The world of competitive gaming is very similar to the world of competitive sports, even though they appear to be very different. For instance, in both worlds, the participants train long hours, memorize complex patterns, and must master certain skills in order to be successful. The difference simply lies in which skills and traits must be exercised in order to succeed. In sports these traits typically include strength, agility, and other athletic attributes. On the other hand, in gaming, these traits include hand-eye coordination, pattern recognition, speed of thought, and other attributes. None of the traits, whether in gaming or in sports, are easily obtainable, and they can only be attained through hard work and practice. Even though because sports are typically more popular and better thought of than games, this fact should not undermine a game’s intrinsic worth or the accomplishments of gamers.

Furthermore, after viewing the movie, I now understand the true competitiveness in the gaming world. The gamers devote much of their lives to these games, thereby linking them emotionally to the outcomes of their games. This devotion leads to the competitive spirit between the gamers as they have spent so much time and effort in order to succeed in their respective games. Herein lies another connection to the world of sports, a world with which I am much more familiar. In both worlds, the competitive spirit drives the participants to new heights and previously unachievable accomplishments, thereby creating impressive and sometimes spectacular performances.

The last things the movie taught me about the competitive gaming world were the difficulties present in judging. Before seeing the movie, I hadn’t even considered that referees and judges for gaming would exist. I also hadn’t considered the possibilities of cheating that occur in the gaming world. Again, in this aspect sports and gaming become very similar. In both worlds, different types of cheating occur and must be discovered in order to preserve the competitive integrity of the worlds.

In all, the movie simply taught me a new appreciation for the world of competitive gaming and a hatred for Billy Mitchell. It also taught me about the similarities between gaming and sports which are not always clear. Gamers deserve similar recognition for their accomplishments as many athletes do, and it was satisfying to see the Guinness Book of World Records taking note of this opinion.

-Juancarlos284, John Shula

You really don’t get as much attention as Helen of Troy Billy.

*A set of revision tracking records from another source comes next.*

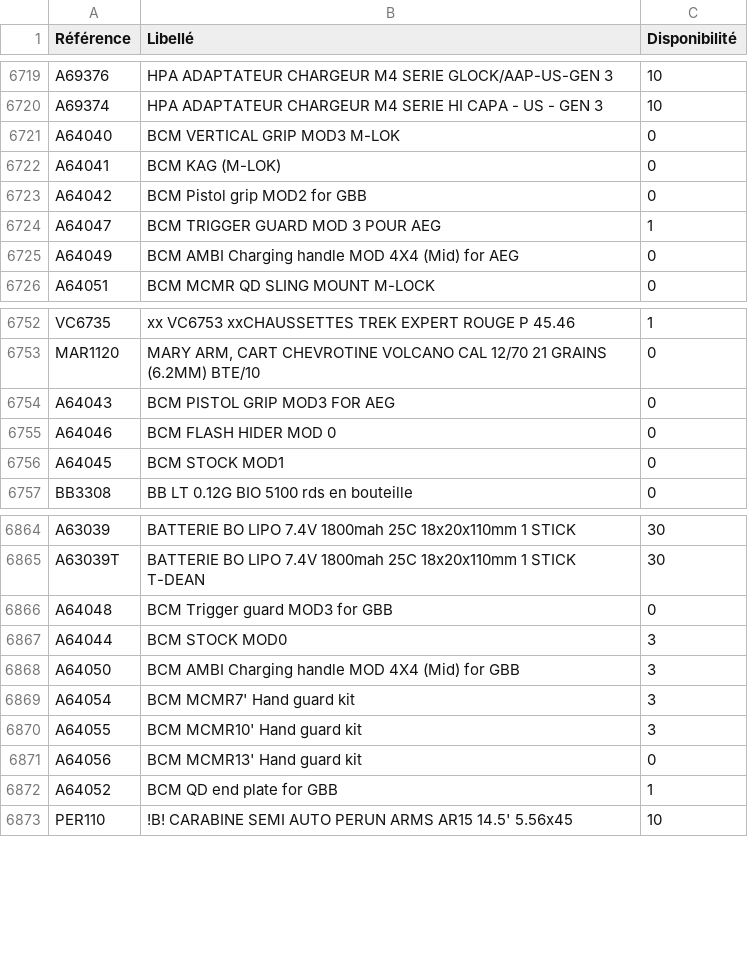
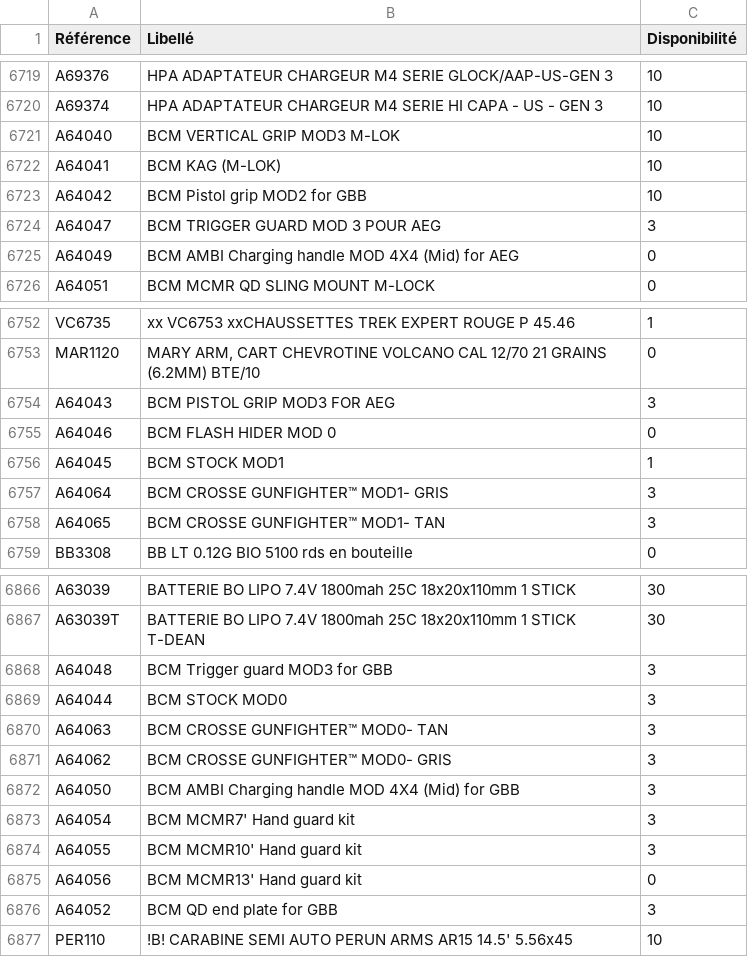
Before and after one commit to Jonathan-djimbi/arsenal-pro, a CSV file: suppliers/europarmStockProduits.csv, drawn as a sheet; only a part is shown, gaps mark what is left out; the diff covers the shown part only.

```diff
--- a/suppliers/europarmStockProduits.csv
+++ b/suppliers/europarmStockProduits.csv
@@ -6720,6 +6720,6 @@ A69376;"HPA ADAPTATEUR CHARGEUR M4 SERIE GLOCK/AAP-US-GEN 3";10
 A69374;"HPA ADAPTATEUR CHARGEUR M4 SERIE HI CAPA - US - GEN 3";10
-A64040;"BCM VERTICAL GRIP MOD3 M-LOK";0
-A64041;"BCM KAG (M-LOK)";0
-A64042;"BCM Pistol grip MOD2 for GBB";0
-A64047;"BCM TRIGGER GUARD MOD 3 POUR AEG";1
+A64040;"BCM VERTICAL GRIP MOD3 M-LOK";10
+A64041;"BCM KAG (M-LOK)";10
+A64042;"BCM Pistol grip MOD2 for GBB";10
+A64047;"BCM TRIGGER GUARD MOD 3 POUR AEG";3
 A64049;"BCM AMBI Charging handle MOD 4X4 (Mid) for AEG";0
@@ -6753,5 +6753,7 @@ VC6735;"xx VC6753 xxCHAUSSETTES TREK EXPERT ROUGE P 45.46";1
 MAR1120;"MARY ARM, CART CHEVROTINE VOLCANO CAL 12/70 21 GRAINS (6.2MM) BTE/10";0
-A64043;"BCM PISTOL GRIP MOD3 FOR AEG";0
+A64043;"BCM PISTOL GRIP MOD3 FOR AEG";3
 A64046;"BCM FLASH HIDER MOD 0";0
-A64045;"BCM STOCK MOD1";0
+A64045;"BCM STOCK MOD1";1
+A64064;"BCM CROSSE GUNFIGHTER™ MOD1- GRIS";3
+A64065;"BCM CROSSE GUNFIGHTER™ MOD1- TAN";3
 BB3308;"BB LT 0.12G BIO 5100 rds en bouteille ";0
@@ -6865,4 +6867,6 @@ A63039;"BATTERIE BO LIPO 7.4V 1800mah 25C 18x20x110mm 1 STICK";30
 A63039T;"BATTERIE BO LIPO 7.4V 1800mah 25C 18x20x110mm 1 STICK T-DEAN";30
-A64048;"BCM Trigger guard MOD3 for GBB";0
+A64048;"BCM Trigger guard MOD3 for GBB";3
 A64044;"BCM STOCK MOD0";3
+A64063;"BCM CROSSE GUNFIGHTER™ MOD0- TAN";3
+A64062;"BCM CROSSE GUNFIGHTER™ MOD0- GRIS";3
 A64050;"BCM AMBI Charging handle MOD 4X4 (Mid) for GBB";3
@@ -6871,3 +6875,3 @@ A64055;"BCM MCMR10' Hand guard kit";3
 A64056;"BCM  MCMR13' Hand guard kit";0
-A64052;"BCM QD end plate for GBB";1
+A64052;"BCM QD end plate for GBB";3
 PER110;"!B! CARABINE SEMI AUTO PERUN ARMS AR15 14.5' 5.56x45";10
```
Also changed, not shown: 88 edited cells elsewhere in this file, suppliers/simacStockProduits.csv, 3 other files.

When I first realized exactly what the movie King of King: A Fistful of Quarters was all about (a documentary about the Donkey Kong arcade game’s world record), I’ll say that I was thinking to myself: “Wow, this is going to be a LONG class”.  Despite my foolish pessimism, however, I soon realized that this was no ordinary documentary.  At least, in most documentaries I’ve seen there aren’t people who I end up actually hating by the end of the movie.  Not so in King of Kong.  How can anyone who has seen this movie not completely despise Billy Mitchell, self proclaimed video game hall of famer who to me seems like he never really matured past the age of seven.  At one point he even says: “Not even Helen of Troy had that much attention” when he hears how many people are in attendance to watch his video taped world record (see video at end).  A more important question may be how anyone would possibly want to be portrayed as a complete jerk in a movie, basically ensuring that anyone who watches the film will dislike you.

Unbeknownst to me, competitive old school video gaming is a cut-throat world filled with endless manipulation and backstabbing.  This is why I was incredibly happy to see someone like Steve Wiebe who plays by the rules (apparently), and isn’t a complete jerk to everyone around him.  The ending to the movie absolutely made my day as I got to see Billy Mitchell’s ego squashed by the high school science teacher who took the record for highest taped score of Donkey Kong.

Unfortunately, later in the week I looked online and found that Steve Wiebe is no longer the King of Kong.  The distinction is now held by Hank Chien…all I can say is I’m glad it’s not Billy Mitchell.

Stumpy367